12th May 2011
Why do people in the West no longer have “enough” children?
I came across an interesting article by Shelly Lundberg (a professor at UC Santa Barbara) that proposes a number of economic reasons for the decline in fertility in the West, a phenomenon known as the second demographic transition. I encourage you to have a read.
A few comments:
Main cause: Children no longer main support for the elderly
In my view Lundberg under-sells the negative impact of social security and pension schemes on fertility. I've written about this issue here and here (among others). Basically, till having children is crucial to one's old age plans, there will be a strong incentive to have fewer children. Lundberg could improve her analysis by exploring the effects of social security polices more carefully.
If this view is correct then abolishing social security and pension schemes in the West would help increase fertility. It would be important to restrict social insurance to an extremely frugal minimum. When children once again become the main provider of 'top up' old-age income and old age care, then the demand for children should pick up.
That means the end of the welfare state. I'm not sure if the West is capable of such a radical shift in policy.
Secondary cause: Parental 'property rights' in children are eroding rapidly
But Lundberg does makes a few good points that, I suggest, can be summarised as an erosion in 'parental 'property rights' in children. With divorce, for instance, the investment in children is largely lost. In extreme cases, one might not see one's children again.
If couples are unable to make binding agreements about their future – basically, I can’t credibly promise not to leave you – then investments in joint ventures, such as children, may be inefficiently low. Investments that are ‘portable’, such as education and career experience, conversely, will be more attractive. If a couple also has a limited ability to make legally-binding agreements about custody or post-separation financial arrangements, the problem is exacerbated [Lundberg]
Then again, if children decide (after all the investment that is put into them) to not take care of older parents, or to move elsewhere where they can't provide useful assistance, then too the investment is lost. Strategic controls (such as not leaving a bequest for the child who does not take care) are becoming less useful as childrens' incomes far exceed that of their parents.
Therefore it is becoming less effective to invest in children given the uncertainty surrounding the 'return on investment'. Children are becoming a risky asset, and risky insurance product. Less risky assets and more assured insurance products then become attractive, such as ordinary savings or education to advance once's career prospects and lifetime earnings. The existence of a government pension plan at that stage effectively makes children redundant as an economic asset (except for 'care').
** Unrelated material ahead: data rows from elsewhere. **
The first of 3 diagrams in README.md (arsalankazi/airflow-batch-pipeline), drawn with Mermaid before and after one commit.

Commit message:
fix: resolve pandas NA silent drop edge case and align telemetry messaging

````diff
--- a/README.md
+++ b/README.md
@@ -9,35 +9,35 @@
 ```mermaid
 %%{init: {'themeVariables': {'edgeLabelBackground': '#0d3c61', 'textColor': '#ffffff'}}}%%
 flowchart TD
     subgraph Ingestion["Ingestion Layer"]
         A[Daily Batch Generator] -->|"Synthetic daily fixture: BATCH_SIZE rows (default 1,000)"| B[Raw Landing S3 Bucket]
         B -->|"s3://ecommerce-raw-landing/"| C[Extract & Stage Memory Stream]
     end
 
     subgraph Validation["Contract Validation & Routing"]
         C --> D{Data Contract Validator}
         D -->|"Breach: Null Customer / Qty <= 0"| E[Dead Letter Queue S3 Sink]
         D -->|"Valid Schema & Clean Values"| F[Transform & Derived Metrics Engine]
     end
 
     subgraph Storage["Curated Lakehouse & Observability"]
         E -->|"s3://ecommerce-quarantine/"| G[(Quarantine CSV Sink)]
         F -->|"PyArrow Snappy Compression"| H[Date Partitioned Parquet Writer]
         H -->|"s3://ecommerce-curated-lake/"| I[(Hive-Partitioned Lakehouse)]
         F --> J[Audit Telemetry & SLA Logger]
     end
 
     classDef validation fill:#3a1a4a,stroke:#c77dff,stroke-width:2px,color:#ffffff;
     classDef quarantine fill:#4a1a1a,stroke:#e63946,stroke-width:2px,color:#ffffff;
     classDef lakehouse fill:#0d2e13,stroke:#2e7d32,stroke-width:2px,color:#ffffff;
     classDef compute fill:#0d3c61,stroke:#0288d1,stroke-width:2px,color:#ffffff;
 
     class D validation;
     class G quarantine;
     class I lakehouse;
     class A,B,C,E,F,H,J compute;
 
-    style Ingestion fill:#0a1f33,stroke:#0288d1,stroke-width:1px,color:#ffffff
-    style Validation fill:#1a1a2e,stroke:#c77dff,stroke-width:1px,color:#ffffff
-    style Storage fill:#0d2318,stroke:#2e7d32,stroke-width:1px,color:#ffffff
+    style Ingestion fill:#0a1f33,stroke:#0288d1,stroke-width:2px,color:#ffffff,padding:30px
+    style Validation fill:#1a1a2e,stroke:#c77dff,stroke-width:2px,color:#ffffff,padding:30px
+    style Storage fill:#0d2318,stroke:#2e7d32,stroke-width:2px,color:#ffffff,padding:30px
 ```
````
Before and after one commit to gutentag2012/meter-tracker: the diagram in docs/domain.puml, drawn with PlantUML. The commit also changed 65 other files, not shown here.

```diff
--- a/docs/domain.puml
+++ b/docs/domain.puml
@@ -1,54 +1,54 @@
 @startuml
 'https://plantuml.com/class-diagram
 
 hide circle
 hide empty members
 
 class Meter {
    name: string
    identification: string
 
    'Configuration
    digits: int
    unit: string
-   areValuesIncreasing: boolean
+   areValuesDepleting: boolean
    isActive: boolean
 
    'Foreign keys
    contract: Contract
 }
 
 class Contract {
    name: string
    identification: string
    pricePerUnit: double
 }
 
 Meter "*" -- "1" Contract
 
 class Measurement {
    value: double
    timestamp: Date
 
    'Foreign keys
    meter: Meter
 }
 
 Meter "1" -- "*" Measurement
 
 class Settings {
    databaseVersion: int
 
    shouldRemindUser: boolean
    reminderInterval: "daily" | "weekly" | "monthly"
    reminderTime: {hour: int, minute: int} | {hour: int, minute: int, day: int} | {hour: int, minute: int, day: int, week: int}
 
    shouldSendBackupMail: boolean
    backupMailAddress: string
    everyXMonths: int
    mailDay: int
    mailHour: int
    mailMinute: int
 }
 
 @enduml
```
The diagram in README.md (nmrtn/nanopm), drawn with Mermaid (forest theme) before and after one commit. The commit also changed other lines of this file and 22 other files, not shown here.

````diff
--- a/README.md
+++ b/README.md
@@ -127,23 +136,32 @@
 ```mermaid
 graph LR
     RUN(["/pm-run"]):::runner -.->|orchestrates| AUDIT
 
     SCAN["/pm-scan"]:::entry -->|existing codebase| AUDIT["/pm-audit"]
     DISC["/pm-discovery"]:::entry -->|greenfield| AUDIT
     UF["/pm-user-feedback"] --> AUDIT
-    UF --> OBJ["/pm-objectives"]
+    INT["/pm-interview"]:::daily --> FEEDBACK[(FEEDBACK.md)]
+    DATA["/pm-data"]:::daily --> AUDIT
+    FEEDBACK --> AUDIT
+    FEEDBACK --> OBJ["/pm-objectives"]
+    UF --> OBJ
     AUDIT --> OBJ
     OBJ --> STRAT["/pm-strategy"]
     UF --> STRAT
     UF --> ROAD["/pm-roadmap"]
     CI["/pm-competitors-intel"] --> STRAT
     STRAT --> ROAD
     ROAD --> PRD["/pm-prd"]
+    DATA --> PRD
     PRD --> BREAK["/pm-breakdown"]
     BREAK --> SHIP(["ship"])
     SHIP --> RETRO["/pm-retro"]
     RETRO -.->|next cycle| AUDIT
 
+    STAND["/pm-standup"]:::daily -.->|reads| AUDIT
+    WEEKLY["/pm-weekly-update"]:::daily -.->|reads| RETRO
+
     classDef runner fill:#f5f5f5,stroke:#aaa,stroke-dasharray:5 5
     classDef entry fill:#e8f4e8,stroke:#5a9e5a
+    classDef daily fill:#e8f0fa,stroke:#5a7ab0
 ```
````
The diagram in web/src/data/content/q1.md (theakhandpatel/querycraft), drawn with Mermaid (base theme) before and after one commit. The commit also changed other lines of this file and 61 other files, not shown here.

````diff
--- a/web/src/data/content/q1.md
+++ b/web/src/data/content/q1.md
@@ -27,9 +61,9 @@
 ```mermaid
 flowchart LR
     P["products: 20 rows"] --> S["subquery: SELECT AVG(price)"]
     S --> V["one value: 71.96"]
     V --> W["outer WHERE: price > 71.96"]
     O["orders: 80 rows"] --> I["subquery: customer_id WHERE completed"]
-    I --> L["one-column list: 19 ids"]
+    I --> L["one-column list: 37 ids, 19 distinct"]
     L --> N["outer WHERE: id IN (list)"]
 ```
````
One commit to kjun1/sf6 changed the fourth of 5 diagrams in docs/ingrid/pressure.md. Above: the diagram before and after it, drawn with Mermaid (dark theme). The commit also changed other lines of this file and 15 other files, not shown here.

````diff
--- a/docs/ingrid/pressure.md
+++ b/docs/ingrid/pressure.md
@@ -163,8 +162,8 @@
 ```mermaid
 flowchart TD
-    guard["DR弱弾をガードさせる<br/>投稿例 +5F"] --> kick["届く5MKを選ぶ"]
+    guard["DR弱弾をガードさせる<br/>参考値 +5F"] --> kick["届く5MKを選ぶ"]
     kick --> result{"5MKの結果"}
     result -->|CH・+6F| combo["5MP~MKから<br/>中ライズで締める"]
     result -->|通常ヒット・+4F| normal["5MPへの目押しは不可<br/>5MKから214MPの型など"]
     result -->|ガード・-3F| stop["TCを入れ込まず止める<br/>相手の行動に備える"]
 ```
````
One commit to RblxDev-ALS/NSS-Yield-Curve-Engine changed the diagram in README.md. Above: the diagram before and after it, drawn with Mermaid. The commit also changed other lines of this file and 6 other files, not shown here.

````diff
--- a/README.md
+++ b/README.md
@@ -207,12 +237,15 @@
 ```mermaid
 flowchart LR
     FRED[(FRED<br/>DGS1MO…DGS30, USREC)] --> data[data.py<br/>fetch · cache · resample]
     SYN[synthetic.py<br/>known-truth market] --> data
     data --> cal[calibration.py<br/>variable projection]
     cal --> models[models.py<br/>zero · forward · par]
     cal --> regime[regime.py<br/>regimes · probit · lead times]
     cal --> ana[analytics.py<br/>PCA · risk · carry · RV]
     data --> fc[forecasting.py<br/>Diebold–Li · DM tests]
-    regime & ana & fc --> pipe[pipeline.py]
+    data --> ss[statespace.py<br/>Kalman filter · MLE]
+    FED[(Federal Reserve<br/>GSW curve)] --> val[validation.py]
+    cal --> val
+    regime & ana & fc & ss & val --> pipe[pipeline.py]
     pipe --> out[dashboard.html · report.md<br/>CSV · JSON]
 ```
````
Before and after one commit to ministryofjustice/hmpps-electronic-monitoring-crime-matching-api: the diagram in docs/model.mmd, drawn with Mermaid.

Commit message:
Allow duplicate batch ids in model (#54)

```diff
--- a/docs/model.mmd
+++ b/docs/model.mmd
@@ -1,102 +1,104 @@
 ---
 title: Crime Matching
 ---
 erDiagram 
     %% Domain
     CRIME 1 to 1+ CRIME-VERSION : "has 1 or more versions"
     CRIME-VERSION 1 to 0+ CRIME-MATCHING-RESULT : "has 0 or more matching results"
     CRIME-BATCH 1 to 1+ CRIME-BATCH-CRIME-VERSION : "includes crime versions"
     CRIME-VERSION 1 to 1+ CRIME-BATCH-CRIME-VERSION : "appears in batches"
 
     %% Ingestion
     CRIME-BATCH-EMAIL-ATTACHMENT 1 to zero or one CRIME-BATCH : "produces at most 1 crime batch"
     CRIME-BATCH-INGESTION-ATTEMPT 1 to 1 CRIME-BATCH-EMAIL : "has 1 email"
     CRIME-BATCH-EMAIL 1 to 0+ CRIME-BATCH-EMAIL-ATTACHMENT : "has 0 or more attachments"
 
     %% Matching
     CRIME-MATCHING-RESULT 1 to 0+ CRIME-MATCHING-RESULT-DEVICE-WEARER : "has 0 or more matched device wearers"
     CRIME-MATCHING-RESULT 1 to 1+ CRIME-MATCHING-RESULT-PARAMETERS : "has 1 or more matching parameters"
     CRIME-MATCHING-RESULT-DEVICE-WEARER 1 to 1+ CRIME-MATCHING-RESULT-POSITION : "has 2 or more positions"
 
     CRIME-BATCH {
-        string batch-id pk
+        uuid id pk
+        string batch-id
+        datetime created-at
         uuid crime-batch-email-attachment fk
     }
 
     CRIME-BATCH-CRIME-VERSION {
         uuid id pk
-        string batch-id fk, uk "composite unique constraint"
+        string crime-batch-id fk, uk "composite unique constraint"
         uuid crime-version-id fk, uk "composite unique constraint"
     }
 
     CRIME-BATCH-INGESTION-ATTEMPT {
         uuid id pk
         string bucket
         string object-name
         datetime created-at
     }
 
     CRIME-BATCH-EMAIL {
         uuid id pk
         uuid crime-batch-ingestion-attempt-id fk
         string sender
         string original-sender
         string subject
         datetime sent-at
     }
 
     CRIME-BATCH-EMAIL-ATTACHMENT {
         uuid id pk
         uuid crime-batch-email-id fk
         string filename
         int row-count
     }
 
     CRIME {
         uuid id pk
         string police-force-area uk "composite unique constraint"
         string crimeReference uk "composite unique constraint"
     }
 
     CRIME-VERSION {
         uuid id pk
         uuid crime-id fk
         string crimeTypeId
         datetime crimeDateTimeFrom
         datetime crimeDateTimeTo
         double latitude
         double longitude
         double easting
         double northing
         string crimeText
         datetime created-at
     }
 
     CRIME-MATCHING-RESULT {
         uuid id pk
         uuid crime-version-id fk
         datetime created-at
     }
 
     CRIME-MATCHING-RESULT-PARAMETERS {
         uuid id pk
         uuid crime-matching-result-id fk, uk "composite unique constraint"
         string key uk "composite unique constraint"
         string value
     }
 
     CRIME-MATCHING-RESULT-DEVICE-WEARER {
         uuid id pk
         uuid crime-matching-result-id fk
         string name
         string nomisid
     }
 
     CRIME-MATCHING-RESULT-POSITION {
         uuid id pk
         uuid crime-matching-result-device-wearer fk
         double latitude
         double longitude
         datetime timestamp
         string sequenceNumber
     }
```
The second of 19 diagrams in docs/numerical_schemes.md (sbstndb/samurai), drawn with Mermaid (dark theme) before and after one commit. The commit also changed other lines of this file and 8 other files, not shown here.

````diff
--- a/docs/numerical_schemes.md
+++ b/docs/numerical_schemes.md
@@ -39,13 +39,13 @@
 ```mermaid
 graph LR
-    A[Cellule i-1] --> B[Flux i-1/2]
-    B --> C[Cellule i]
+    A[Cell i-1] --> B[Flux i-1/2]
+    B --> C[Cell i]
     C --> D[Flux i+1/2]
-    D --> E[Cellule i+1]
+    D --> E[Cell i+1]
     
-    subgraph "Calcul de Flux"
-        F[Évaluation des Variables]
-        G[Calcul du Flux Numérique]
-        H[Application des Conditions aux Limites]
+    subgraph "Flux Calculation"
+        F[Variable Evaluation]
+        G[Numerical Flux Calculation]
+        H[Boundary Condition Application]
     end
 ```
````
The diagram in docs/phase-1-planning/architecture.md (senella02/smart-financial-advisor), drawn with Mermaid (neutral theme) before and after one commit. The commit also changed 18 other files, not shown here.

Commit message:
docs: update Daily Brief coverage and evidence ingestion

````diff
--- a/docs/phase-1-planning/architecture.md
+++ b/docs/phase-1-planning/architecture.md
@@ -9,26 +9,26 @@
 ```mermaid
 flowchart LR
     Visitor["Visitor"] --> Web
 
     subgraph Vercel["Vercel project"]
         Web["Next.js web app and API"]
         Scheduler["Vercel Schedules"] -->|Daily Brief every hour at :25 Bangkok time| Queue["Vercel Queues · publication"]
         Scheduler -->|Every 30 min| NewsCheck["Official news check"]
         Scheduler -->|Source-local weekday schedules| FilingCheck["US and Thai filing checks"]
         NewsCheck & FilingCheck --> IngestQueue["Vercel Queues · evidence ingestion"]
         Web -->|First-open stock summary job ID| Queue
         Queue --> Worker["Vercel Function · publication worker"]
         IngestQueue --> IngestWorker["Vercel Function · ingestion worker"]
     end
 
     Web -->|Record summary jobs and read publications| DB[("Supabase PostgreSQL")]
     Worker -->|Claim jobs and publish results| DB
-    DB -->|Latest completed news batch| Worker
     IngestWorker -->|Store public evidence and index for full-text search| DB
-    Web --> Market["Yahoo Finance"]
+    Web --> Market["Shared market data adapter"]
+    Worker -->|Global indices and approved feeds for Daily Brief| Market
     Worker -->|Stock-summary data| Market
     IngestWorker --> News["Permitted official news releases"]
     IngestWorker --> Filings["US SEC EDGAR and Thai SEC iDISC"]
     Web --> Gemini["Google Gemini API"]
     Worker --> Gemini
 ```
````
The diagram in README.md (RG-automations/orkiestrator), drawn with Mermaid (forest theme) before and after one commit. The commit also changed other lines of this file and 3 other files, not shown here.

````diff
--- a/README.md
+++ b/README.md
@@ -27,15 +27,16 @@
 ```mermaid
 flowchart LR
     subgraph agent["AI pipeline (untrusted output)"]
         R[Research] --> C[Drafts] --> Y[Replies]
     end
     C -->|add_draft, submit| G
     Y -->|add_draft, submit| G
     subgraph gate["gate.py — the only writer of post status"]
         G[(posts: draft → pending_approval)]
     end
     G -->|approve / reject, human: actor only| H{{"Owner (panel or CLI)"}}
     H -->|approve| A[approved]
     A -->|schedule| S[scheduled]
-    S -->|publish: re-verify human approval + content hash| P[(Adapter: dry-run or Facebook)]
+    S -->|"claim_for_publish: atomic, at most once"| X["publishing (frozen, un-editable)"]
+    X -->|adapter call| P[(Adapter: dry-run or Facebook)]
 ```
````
Another effect of risky marriages is that women tend to postpone child-bearing as they wait to find a more stable match, which takes them to their less fertile years.
Given all this, it would appear that laws that allow marriages to be easily dissolved can directly reduce fertility. True, these laws are not unidirectional in their effect. One way to for a woman to demonstrate commitment within a new marriage (after divorce) is to produce a new child. Such 'commitment fertility' could partially offset the effect of reduced childbirth due to increased likelihood of divorce.
Lundberg's paper has also picked up many cultural refinements in relation to the 'other half'. Overall an excellent and thought-provoking article.